• _PROBLEM DETAILS_:
Going through the lines below, tally those that include "link", and give only the number.

DATA TO PROCESS Block Start

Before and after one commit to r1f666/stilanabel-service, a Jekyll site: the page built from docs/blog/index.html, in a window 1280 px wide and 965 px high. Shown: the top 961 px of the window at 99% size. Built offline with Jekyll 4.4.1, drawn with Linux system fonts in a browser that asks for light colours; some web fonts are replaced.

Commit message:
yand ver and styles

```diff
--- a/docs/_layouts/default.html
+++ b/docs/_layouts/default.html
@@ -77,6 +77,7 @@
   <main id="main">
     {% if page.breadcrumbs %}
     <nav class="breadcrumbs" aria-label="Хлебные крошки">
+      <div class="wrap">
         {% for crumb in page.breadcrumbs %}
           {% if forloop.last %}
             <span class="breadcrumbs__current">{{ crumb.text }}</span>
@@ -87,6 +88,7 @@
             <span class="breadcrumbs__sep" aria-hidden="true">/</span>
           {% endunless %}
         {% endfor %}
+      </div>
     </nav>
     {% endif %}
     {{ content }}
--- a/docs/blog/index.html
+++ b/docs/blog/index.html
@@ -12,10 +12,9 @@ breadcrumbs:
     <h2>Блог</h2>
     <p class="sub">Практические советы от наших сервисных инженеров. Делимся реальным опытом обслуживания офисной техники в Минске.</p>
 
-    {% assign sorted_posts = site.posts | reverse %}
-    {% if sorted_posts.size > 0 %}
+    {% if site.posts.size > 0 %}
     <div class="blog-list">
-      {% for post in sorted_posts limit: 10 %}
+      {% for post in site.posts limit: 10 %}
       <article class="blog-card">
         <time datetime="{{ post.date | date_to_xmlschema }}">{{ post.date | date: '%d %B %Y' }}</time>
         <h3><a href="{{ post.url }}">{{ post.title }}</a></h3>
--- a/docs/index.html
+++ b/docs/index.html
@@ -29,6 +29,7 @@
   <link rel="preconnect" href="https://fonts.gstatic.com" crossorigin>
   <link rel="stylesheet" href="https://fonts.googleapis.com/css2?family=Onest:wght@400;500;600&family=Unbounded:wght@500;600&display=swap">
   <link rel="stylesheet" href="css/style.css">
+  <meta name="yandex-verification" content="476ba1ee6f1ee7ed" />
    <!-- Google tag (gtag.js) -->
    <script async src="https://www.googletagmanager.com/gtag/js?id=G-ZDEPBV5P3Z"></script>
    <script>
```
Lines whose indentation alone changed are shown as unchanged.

DATA TO PROCESS Block End

• _SOLUTION_:
3